ACTIVITY
In the listing below, look for "ModelMahasiswa" and copy every line that has it.

DATA EXCERPTS
====

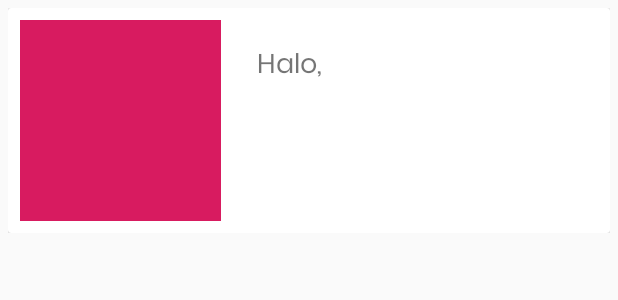
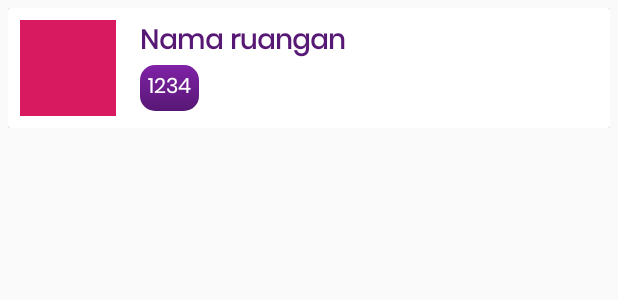
Before and after one commit to zzulfiqor/PAM_BookingApp, an Android app: the layout item_ruangan.xml on its own in the app's theme, with its tools: preview values and no code run, on a phone screen of 412 x 824 dp. Shown: the top 300 px of the screen. Run offline under Robolectric (Android 15) with nearby library versions, the phone set to English and light mode, and no system bars.

Commit message:
data ruangan diambil dr database

```diff
--- a/app/build.gradle
+++ b/app/build.gradle
@@ -43,6 +43,8 @@ dependencies {
 //    rounded image
     implementation 'de.hdodenhof:circleimageview:3.0.1'
 
+//    firebase ui
+    implementation 'com.firebaseui:firebase-ui-database:4.3.1'
 
 
 }
--- a/app/src/main/java/com/avenger/bookingyuk/Models/ModelMahasiswa.java
+++ b/app/src/main/java/com/avenger/bookingyuk/Models/ModelMahasiswa.java
@@ -1,7 +1,6 @@
 package com.avenger.bookingyuk.Models;
 
 public class ModelMahasiswa {
-    private String NIM;
 
     public String getNIM() {
         return NIM;
@@ -35,6 +34,7 @@ public class ModelMahasiswa {
         this.alamat_mahasiswa = alamat_mahasiswa;
     }
 
+    private String NIM;
     private String password_mahasiswa;
     private String nama_mahasiswa;
     private String alamat_mahasiswa;
--- a/app/src/main/java/com/avenger/bookingyuk/Models/RuanganData.java
+++ b/app/src/main/java/com/avenger/bookingyuk/Models/RuanganData.java
@@ -21,8 +21,8 @@ public class RuanganData {
         ArrayList<ModelRuangan> list = new ArrayList<>();
         for (int i = 0; i < ruangangambar.length; i++) {
             ModelRuangan ruangan = new ModelRuangan();
-            ruangan.setPhoto(ruangangambar[i]);
-            ruangan.setNamaRuangan(namaruangan[i]);
+//            ruangan.setPhoto(ruangangambar[i]);
+//            ruangan.setNamaRuangan(namaruangan[i]);
             list.add(ruangan);
         }
         Log.d("isi List:", list.toString());
--- a/app/src/main/java/com/avenger/bookingyuk/View/Activity/Home.java
+++ b/app/src/main/java/com/avenger/bookingyuk/View/Activity/Home.java
@@ -50,7 +50,6 @@ public class Home extends AppCompatActivity {
 
         nimMhs = findViewById(R.id.nim_mhs);
 
-        nimMhs.setText(Preferences.getLoggedInUser(getBaseContext()));
         BottomNavigationView bottomNav = findViewById(R.id.bottomNavigationView);
         bottomNav.setOnNavigationItemSelectedListener(onNavigationItemSelectedListener);
         getSupportFragmentManager().beginTransaction().replace(R.id.fragment_container, new HomeFragment()).commit();
--- a/app/src/main/res/layout/fragment_home.xml
+++ b/app/src/main/res/layout/fragment_home.xml
@@ -79,6 +79,7 @@
             app:layout_constraintTop_toTopOf="parent" />
 
         <androidx.recyclerview.widget.RecyclerView
+            android:id="@+id/rv_ruang_tersedia"
             android:layout_width="match_parent"
             android:layout_height="0dp"
             android:layout_marginStart="8dp"
--- a/app/src/main/res/layout/item_ruangan.xml
+++ b/app/src/main/res/layout/item_ruangan.xml
@@ -12,8 +12,7 @@
         android:layout_height="wrap_content"
         app:layout_constraintEnd_toEndOf="parent"
         app:layout_constraintStart_toStartOf="parent"
-        app:layout_constraintTop_toTopOf="parent"
-        tools:ignore="MissingConstraints">
+        app:layout_constraintTop_toTopOf="parent">
 
         <androidx.constraintlayout.widget.ConstraintLayout
             android:layout_width="match_parent"
@@ -21,8 +20,8 @@
 
             <ImageView
                 android:id="@+id/img_ruangan"
-                android:layout_width="150dp"
-                android:layout_height="150dp"
+                android:layout_width="80dp"
+                android:layout_height="80dp"
                 android:padding="8dp"
                 android:src="@color/colorAccent"
                 tools:ignore="MissingConstraints" />
@@ -31,13 +30,27 @@
                 android:id="@+id/nama_ruangan"
                 android:layout_width="wrap_content"
                 android:layout_height="wrap_content"
-                android:layout_marginTop="24dp"
-                android:text="@string/halo"
+                android:layout_marginStart="8dp"
+                android:layout_marginTop="8dp"
+                android:text="Nama ruangan"
+                android:textColor="@color/colorPrimaryDark"
                 android:textSize="18sp"
-                app:layout_constraintEnd_toEndOf="parent"
-                app:layout_constraintHorizontal_bias="0.077"
+                android:textStyle="bold"
                 app:layout_constraintStart_toEndOf="@+id/img_ruangan"
-                app:layout_constraintTop_toTopOf="parent" />
+                app:layout_constraintTop_toTopOf="@+id/img_ruangan" />
+
+            <TextView
+                android:id="@+id/kapsitas_ruangan"
+                android:layout_width="wrap_content"
+                android:layout_height="wrap_content"
+                android:background="@drawable/background_purple_rounded"
+                android:paddingHorizontal="5dp"
+                android:paddingVertical="3dp"
+                android:text="1234"
+                android:textColor="@color/white"
+                app:layout_constraintStart_toStartOf="@+id/nama_ruangan"
+                app:layout_constraintTop_toBottomOf="@+id/nama_ruangan" />
+
         </androidx.constraintlayout.widget.ConstraintLayout>
     </androidx.cardview.widget.CardView>
 </androidx.constraintlayout.widget.ConstraintLayout>
```
Also changed, not shown: app/src/main/java/com/avenger/bookingyuk/Adapter/RuanganAdapter.java (+14 -14 lines), app/src/main/java/com/avenger/bookingyuk/Models/ModelRuangan.java (+50 -20 lines), app/src/main/java/com/avenger/bookingyuk/Models/ModelTes.java (added, +20 -0 lines), app/src/main/java/com/avenger/bookingyuk/View/Fragments/FragmentListRuangan.java (+68 -6 lines), app/src/main/java/com/avenger/bookingyuk/View/Fragments/HomeFragment.java (+66 -0 lines), app/src/main/res/layout/fragment_fragment_list_ruangan.xml (+8 -4 lines).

====

RESULT
--- a/app/src/main/java/com/avenger/bookingyuk/Models/ModelMahasiswa.java
+++ b/app/src/main/java/com/avenger/bookingyuk/Models/ModelMahasiswa.java
 public class ModelMahasiswa {
@@ -35,6 +34,7 @@ public class ModelMahasiswa {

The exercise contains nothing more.